But the hippy hadn’t completely dropped off the face of the Earth. He maintained a loose connection to the outside world and he never even tried to disassociate himself from the great American compulsion to find out who is best. So as his admiration for the Tarahumara grew, so too did his curiosity about how they would fare in a long distance race against the greatest American ultra marathoners. When he was tracked down by the author one strange day in a small country inn, he immediately realized he had found a way to sate his curiosity. He enlisted McDougall to arrange the American contingent for his race, to be held without publicity or fanfare in the depths of the Mexican canyonlands.
The coming together of the race in itself makes Born to Run worth reading. The personalities are huge–Barefoot Ted, the surfer, the knockout blonde, the unbeatable champion–and the challenges they face are engrossing. But what really makes this book great are the interludes. Between updates on the state of the race and short bios of its participants, McDougall treats the reader to a brief history of the Tarahumara and a vivid description of their homeland. Even better, he also provides a brief history of humanity, viewed through the lens of an anthropologist/biologist/athlete.
Have you, like me, always understood that in prehistoric times our human ancestors lived in caves and the men went out to hunt while the women gathered nuts and berries and tended the babies and the fire? Not so, according to evidence gathered by scientists at the University of Utah and Harvard.

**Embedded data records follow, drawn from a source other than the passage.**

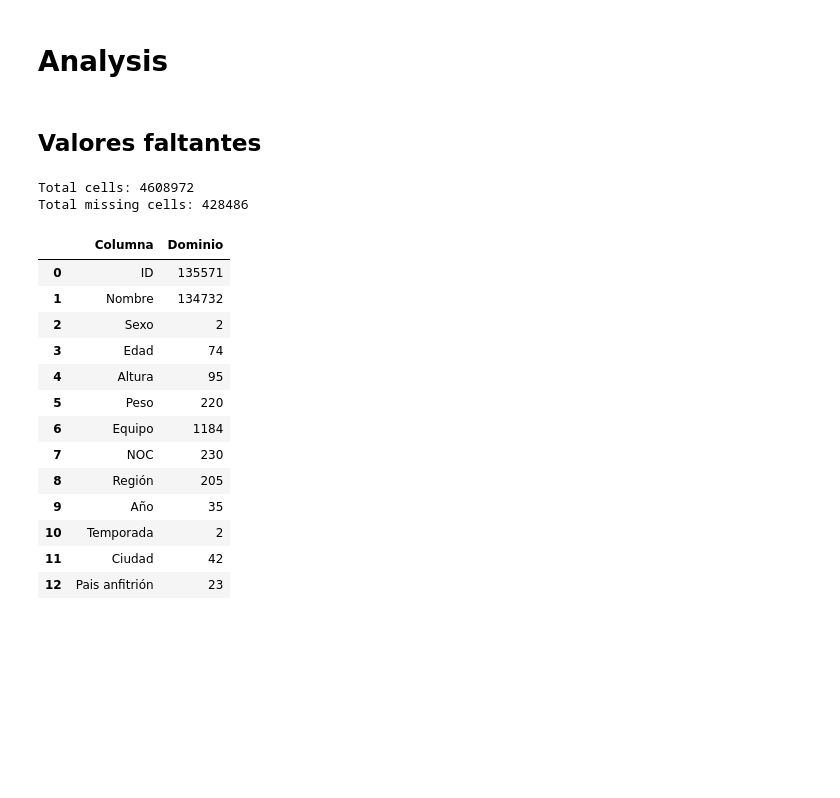
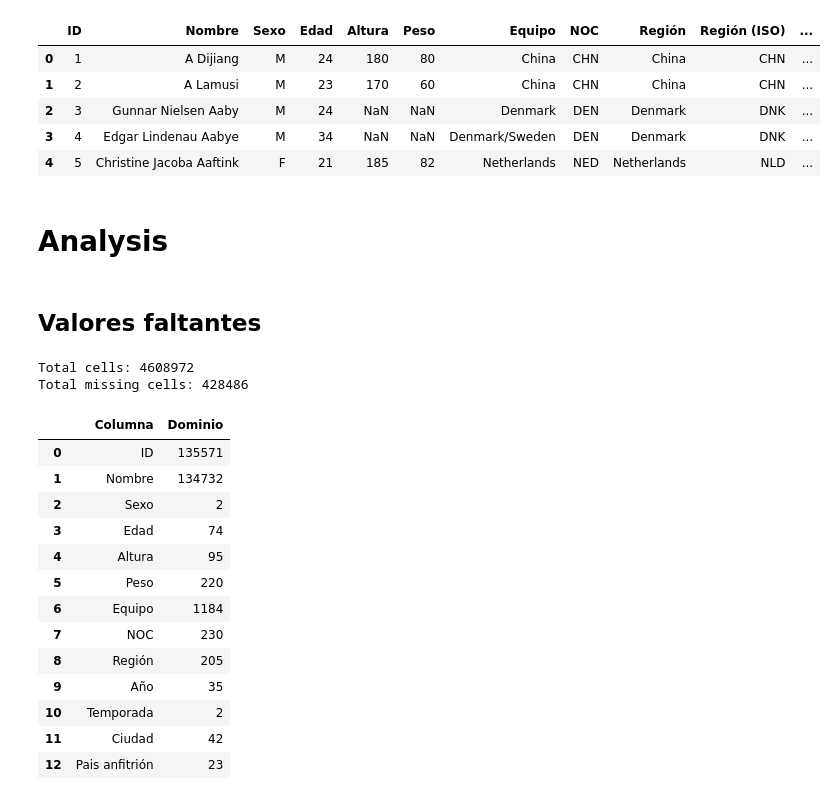
Before and after one commit to agutierrezmorag/olympic-games-datamart, a Jupyter notebook: olympics.ipynb, the cells around one changed output. Saved outputs shown, nothing was run; the diff lists cells and outputs as text; code cells hidden in the pictures; blank space fills up the shorter version.

Commit message:
added handling for country iso codes

```diff
--- a/olympics.ipynb
+++ b/olympics.ipynb
@@ -399,3 +399,25 @@ ol_data.head()
 | 2 | 3 | Gunnar Nielsen Aaby | M | 24 | NaN | NaN | Denmark | DEN | Denmark | 1920 | Verano | ... |
 | 3 | 4 | Edgar Lindenau Aabye | M | 34 | NaN | NaN | Denmark/Sweden | DEN | Denmark | 1900 | Verano | ... |
 | 4 | 5 | Christine Jacoba Aaftink | F | 21 | 185 | 82 | Netherlands | NED | Netherlands | 1988 | Invierno | ... |
+# %%
+import pycountry
+
+
+# Function to return the alpha_3 country code
+def get_country_code(country_name):
+    if isinstance(country_name, str):
+        try:
+            return pycountry.countries.get(name=country_name).alpha_3
+        except AttributeError:
+            return None
+    else:
+        return None
+
+
+# Apply the function to the 'region' column to create the 'code' column
+ol_data["Región (ISO)"] = ol_data["Región"].apply(get_country_code)
+
+# Apply the function to the 'pais anfitrion' column to create the 'code' column
+ol_data["Pais anfitrión (ISO)"] = ol_data["Pais anfitrión"].apply(get_country_code)
+
+ol_data.head()
@@ -402,2 +431,23 @@ ol_data.head()
+# %%
+# Get a list of the column names
+cols = ol_data.columns.tolist()
+
+# Move the 'Región (ISO)' column to the right of the 'Región' column
+cols.insert(cols.index('Región') + 1, cols.pop(cols.index('Región (ISO)')))
+
+# Move the 'Pais anfitrión (ISO)' column to the right of the 'Pais anfitrión' column
+cols.insert(cols.index('Pais anfitrión') + 1, cols.pop(cols.index('Pais anfitrión (ISO)')))
+
+# Reorder the DataFrame
+ol_data = ol_data[cols]
+
+ol_data.head()
+# %% [output]
+|  | ID | Nombre | Sexo | Edad | Altura | Peso | Equipo | NOC | Región | Región (ISO) | ... |
+| 0 | 1 | A Dijiang | M | 24 | 180 | 80 | China | CHN | China | CHN | ... |
+| 1 | 2 | A Lamusi | M | 23 | 170 | 60 | China | CHN | China | CHN | ... |
+| 2 | 3 | Gunnar Nielsen Aaby | M | 24 | NaN | NaN | Denmark | DEN | Denmark | DNK | ... |
+| 3 | 4 | Edgar Lindenau Aabye | M | 34 | NaN | NaN | Denmark/Sweden | DEN | Denmark | DNK | ... |
+| 4 | 5 | Christine Jacoba Aaftink | F | 21 | 185 | 82 | Netherlands | NED | Netherlands | NLD | ... |
 # %%
 # save the modified data to a new csv file
```
Also changed, not shown: parts of 2 cells of this notebook.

Actually, they hypothesized and proved that men, women and children all went out to hunt together and rather than dragging the carcass back to some camp or cave, the group simply feasted and rested where they made a kill, then moved on, constantly. (Might I say, a good name for these early people would be “Travellinmaen?”)
Oversimplifying, the early humans had no blades or spears yet and clubbing a lion was a damned hard way to kill it. But our ancestors had one major advantage over every other animal, one we still share to this day. We can outrun them. Yep, I never considered that possibility either. Cheetahs? Horses? Deer? It’s no contest. People outrun them all. If the race is long enough, that is. For biological reasons I’d rather not try to reproduce in this space, people are designed to run longest. (Basically because we release heat best). So our early ancestors ran. They ran those deer until their hooves fell off and they died. It’s called persistence hunting and there are actually a few people left in the modern world who still do it. And now can I blow your mind? Guess how far a group must run, in general, to run an animal to its death. Twenty-six miles. I finally understand why all those crazy folks line up in Boston and New York and everywhere else to run through the streets for several hours. It’s in their genes.
There is so much more to enjoy about this book. Violent drug lords make an appearance. Nike plays a prominent, villainous role. Money grubbers and coaches and junior college instructors are featured. But most of all, if you read this book I think you will find it is about you. You were born to run. And if I can find me a nice chunk of soft grass around these parts, I aim to kick off my shoes and give it a try, without counting off the tenths. Just to see if I can do it and smile like I did when I was eight.